Increase Your Home’s Value With 3 Insulation Projects

Upgrades, repairs, and maintenance are important responsibilities for any homeowner. You spend time, money, and effort on improving your property and for some, performing these improvements may be for the sole purpose of having a beautiful, comfortable home. Some homeowners, on the other hand, view home improvements as a way to increase the value of their property.home-value

While visible improvements are all well and good, there may be an unseen, upgrade that requires your attention: energy efficiency. Homes that boast energy efficiency are highly sought after because more and more people are making a conscious effort to help preserve the Earth and its resources.

What’s great about energy-efficient home improvements is that they aren’t very costly to make and give a high return on investment if you ever decide to sell your home.

3 Insulation Projects That Can Increase Your Home’s Value

One of the easiest and most practical improvements you can add to your home is insulation. Here are three home insulation projects you may want to consider:

1. Attic Insulation

Remodeling Magazine annually publishes its Cost vs. Value report, which compares the cost of remodeling projects with the value those projects retain at resale. For two consecutive years (2016 and 2017), adding fiberglass attic insulation topped the list, with cost recouped at 116 percent in 2016 and 107 percent in 2017.

It’s ideal to get fiberglass insulation, particularly blow-in-blanket insulation to protect your Kansas City home against extreme weather conditions. About 25 percent of your home’s heat escapes through the roof if it’s uninsulated, so you spend more energy heating your house. When your attic is insulated, not only will you keep the heat in and the cold out, you’ll also save on your heating bills.

2. Basement Insulation

Basements are often utilized as a storage space and can often be forgotten about. Basements are also known to be a space of moisture intrusion. That’s because this area of your home isn’t often insulated.

Insulating your basement will provide you with a dry and cozy living space. Instead of using it as a dumping ground for old and unused supplies, you can turn your basement into a bedroom, home theater, or cozy living room. What’s more, an added room adds value to your property.

3. Wall Insulation

Newer homes are almost always built with insulated walls. But if you’re living in a property built before the 1970s or 1980s,  your walls may not be insulated. This is because building codes, which vary by state, didn’t start requiring a higher R-value until 1970.

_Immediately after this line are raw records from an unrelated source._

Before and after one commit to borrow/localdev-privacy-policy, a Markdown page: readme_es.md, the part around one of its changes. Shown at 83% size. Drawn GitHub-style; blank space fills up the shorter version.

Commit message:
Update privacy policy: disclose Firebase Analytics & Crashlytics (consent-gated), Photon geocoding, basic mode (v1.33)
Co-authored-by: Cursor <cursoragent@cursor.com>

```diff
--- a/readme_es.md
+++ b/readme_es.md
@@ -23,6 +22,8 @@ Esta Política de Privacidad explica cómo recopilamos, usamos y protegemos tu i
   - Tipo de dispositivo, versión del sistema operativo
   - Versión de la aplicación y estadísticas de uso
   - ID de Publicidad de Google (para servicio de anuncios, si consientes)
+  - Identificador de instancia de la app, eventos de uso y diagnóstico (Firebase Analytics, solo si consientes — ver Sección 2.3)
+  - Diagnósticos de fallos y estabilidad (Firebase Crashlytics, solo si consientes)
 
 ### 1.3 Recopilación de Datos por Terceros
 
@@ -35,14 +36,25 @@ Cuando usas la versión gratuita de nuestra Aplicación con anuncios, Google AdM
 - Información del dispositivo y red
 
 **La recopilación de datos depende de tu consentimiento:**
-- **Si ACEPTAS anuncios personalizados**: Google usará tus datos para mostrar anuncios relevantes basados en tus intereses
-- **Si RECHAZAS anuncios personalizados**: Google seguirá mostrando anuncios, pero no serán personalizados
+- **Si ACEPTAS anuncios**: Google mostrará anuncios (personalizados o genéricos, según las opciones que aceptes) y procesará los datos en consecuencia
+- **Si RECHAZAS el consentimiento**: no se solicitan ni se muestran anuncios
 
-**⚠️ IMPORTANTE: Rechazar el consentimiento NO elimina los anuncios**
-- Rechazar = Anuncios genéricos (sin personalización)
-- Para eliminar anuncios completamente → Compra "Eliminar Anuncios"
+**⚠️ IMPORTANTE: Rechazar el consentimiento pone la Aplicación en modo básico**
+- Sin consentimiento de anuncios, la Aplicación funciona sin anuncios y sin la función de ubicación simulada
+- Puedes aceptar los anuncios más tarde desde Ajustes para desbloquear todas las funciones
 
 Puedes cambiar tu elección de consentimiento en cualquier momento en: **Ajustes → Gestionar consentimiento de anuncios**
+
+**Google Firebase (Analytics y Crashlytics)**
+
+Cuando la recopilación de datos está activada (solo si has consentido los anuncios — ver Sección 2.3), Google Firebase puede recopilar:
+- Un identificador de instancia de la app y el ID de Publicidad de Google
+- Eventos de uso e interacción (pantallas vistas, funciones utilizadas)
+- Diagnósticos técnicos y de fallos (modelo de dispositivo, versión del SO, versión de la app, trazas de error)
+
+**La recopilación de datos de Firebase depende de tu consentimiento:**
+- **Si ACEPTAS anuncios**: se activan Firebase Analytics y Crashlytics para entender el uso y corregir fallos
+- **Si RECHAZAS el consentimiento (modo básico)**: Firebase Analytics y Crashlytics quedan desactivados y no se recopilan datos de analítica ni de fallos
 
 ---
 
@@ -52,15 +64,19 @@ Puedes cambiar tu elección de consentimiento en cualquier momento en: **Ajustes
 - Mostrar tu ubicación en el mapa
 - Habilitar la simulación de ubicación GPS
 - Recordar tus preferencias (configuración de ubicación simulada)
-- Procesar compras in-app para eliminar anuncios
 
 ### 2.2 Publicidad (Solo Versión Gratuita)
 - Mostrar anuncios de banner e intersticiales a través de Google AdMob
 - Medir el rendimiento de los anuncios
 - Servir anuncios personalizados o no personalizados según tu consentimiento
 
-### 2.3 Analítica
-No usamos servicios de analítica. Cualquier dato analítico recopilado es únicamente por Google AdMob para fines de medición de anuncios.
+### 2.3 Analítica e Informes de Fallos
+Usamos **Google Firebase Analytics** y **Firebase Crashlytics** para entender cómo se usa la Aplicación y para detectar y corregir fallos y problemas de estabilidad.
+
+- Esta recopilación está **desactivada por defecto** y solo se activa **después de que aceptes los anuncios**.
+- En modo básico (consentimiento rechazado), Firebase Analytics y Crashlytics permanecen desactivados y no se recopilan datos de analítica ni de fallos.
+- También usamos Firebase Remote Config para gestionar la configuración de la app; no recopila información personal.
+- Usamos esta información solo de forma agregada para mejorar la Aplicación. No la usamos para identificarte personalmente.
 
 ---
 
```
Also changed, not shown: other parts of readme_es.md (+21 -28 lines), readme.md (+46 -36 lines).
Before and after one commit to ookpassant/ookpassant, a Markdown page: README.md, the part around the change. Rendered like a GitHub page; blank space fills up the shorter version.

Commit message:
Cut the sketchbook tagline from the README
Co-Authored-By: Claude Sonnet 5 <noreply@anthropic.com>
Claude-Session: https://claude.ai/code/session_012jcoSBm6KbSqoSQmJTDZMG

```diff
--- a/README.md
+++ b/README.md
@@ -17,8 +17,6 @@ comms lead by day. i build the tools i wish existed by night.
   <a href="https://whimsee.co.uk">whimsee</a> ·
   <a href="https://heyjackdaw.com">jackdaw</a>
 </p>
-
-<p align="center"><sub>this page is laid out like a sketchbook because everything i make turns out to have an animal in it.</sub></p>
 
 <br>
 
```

Closed walls that aren’t insulated can lead to discomfort for the occupants of the house, especially during harsh weather conditions. This is why you should retrofit wall insulation. Like your ceiling, uninsulated walls let out a lot of heat, so adding insulation will keep temperatures inside the home comfortable no matter what the weather is like.

Home improvements like insulation add to your home’s value and make for more comfortable living – an important factor for when you’re selling your house to potential buyers.

If you would like to start increasing your home’s value by installing high-quality insulation, contact our team at A+ Insulation. We will use the latest techniques and years of experience to determine where exactly you should install insulation in your home.

Attic Insulation: A Way to Reduce Heating Bills in Winter

As the temperature drops this winter, your heating bill may rise. According to the Energy Information Administration (EIA), the prices of residential heating oil and propane for the winter heating season this year are 23 percent higher, respectively, compared to the start of the previous cold weather season.

How to Lower Your Heating Bills This Winter

Making your home energy-efficient during winter helps you reduce your heating expenses. One way to do this is by upgrading the attic insulation of your Kansas home.

Keep the Cold Out


Although wall insulation for your entire home is ideal, it may be too large of a project to take on at the moment. While attic insulation could also be invasive in some cases, it is a more cost-effective and quicker way to keep your home warm.  For starters, it can act as a “lid” on your entire home, keeping you comfortable as heat migrates upward.

When the heat rises, it travels up through your ceiling and escapes through any gaps in your attic.

This results in higher energy bills because your heating system has to work harder to produce enough heat to make you comfortable, which is wasteful.

This type of project may reduce your expenses on natural gas and heating oil by 30 percent. Rather than spending about $1,646 for heating oil and $595 for natural gas this winter, your total expenses may decrease to $1,152 for oil or $417 for gas.

You’re likely to earn a 107.7 percent return on investment (ROI) when you decide to sell your property. Experts say that buyers are willing to pay $1,446 more for a house with an insulated attic.

Choose the Right Insulation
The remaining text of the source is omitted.